Prime Minister of St Vincent and the Grenadines, Dr. Ralph Gonsalves on Monday made an impassioned plea for assistance for the homeless as the authorities continue to put measures in place to deal with the impact of an erupting La Soufriere volcano.
Gonsalves, speaking at the daily news conference aired on the state-owned NBC Radio, said that there were many homeless people living on the streets of the capital and urged members of the population to assist in their care.
“You know we have had a few of them around Kingstown and the ash would be making life difficult for them and it is an important category that has been identified and we have to take care of all human beings.
“But I would say to persons if you know such individuals, take them to a shelter please, help in that way, be a good Samaritan because a lot of people are stretched doing a lot of things.

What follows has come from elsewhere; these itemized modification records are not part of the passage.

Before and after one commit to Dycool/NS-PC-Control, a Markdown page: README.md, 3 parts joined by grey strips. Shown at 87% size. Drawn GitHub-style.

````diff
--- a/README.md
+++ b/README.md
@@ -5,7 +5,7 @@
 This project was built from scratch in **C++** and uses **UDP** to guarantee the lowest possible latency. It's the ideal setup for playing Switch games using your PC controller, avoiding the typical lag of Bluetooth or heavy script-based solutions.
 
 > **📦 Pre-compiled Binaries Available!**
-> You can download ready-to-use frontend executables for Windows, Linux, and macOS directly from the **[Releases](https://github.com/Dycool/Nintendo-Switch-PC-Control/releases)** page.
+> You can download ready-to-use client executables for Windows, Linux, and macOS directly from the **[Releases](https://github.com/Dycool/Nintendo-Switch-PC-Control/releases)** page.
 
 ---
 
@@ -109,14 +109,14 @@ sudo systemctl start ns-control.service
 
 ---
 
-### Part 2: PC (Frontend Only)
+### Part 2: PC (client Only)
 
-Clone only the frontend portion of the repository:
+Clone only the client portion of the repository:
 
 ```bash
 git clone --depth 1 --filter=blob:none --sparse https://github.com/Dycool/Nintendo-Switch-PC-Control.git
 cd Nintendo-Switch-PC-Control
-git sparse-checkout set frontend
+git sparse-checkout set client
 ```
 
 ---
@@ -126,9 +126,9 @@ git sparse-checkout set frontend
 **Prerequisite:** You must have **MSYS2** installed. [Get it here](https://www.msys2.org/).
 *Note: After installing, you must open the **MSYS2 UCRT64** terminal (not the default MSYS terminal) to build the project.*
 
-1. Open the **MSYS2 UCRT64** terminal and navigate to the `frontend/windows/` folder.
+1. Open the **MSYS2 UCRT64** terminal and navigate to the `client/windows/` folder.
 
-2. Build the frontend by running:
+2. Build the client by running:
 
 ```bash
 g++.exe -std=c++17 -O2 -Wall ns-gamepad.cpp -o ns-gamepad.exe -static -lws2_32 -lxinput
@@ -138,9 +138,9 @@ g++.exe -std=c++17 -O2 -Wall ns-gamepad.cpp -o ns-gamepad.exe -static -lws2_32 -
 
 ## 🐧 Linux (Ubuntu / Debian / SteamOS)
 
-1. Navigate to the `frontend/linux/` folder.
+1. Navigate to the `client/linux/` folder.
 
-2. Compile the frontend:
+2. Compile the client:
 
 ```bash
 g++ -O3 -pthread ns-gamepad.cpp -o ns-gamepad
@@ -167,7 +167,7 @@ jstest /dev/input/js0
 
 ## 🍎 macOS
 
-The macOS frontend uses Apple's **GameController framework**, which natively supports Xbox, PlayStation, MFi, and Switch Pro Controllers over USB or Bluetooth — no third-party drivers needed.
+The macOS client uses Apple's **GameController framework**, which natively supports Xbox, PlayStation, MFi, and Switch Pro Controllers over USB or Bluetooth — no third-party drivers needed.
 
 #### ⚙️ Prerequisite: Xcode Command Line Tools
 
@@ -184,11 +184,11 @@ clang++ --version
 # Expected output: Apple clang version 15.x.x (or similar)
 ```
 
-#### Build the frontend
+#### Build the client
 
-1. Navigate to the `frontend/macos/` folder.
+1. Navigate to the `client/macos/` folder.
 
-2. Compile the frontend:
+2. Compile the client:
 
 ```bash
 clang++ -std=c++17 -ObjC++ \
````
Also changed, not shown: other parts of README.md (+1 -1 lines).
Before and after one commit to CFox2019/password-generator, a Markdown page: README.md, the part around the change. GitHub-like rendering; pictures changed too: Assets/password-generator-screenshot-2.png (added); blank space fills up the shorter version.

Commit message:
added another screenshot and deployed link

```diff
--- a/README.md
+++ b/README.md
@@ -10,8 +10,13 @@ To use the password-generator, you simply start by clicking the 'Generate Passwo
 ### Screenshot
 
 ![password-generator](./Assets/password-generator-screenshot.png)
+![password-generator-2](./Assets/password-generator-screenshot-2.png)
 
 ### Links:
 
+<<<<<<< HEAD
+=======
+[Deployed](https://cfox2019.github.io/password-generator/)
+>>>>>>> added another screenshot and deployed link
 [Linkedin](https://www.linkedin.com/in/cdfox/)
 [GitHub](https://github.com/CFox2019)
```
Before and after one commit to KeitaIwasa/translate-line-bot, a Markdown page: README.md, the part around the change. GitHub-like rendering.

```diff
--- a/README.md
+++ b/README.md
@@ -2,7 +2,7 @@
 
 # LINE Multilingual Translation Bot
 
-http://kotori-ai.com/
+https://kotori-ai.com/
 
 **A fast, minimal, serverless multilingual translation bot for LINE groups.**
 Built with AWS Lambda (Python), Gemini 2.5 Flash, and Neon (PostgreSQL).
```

So I want to urge initiatives in that way also,” said Gonsalves, noting that the state cannot do everything regarding the disaster alone.
He said all hands must be on deck as the country deals with the catastrophe.
So far there have been no reported casualties as a result of the eruptions caused by the volcano.
But the lead scientist, Professor Richard Robertson, who also spoke at the daily news briefing, said that over the past few hours the pattern has changed “slightly” at the volcano.
“What we have been having so far, we have been having these tremors during which you would have had vigorous activity, and often an explosion and sometimes a quiet period and you have them again.”
He said since late Sunday evening the pattern has changed where “you still having that episodic behaviour but the duration of the episodes and the space between them change…so the episodes have become shorter.”
He warned of pyroclastic density currents (PDCs) going down multiple valleys on the volcano and “what we can see they reach further down valleys than we have seen.
“I would not be surprised for example if when we go to check…that ….one went as far as the coastline,” Robertson said, noting that the PDCs destroy everything in their path including trees, homes and buildings.
Gonsalves also the water situation was also becoming a problem and that in some areas including the shelters arrangements have to be made for adequate supplies.
“Persons who are not in the shelters in the Orange Zone are having difficulties in some cases with food and that is something we have to address”.
Gonsalves described as a “double-edged sword” the situation that could prevail with the rains.
“The rain coming is kind of double edge sword. The rain, for example, cleans up Kingstown, areas in the Green Zone and the Yellow Zone and puts a damper on the ash. But what the rain does with respect to the water supply, it takes it longer the system to be cleansed because the ash on the hillsides, when the rain comes, washes the ash …down into the catchment areas nd into the rivers”.
Gonsalves said that this would delay the full resumption of services.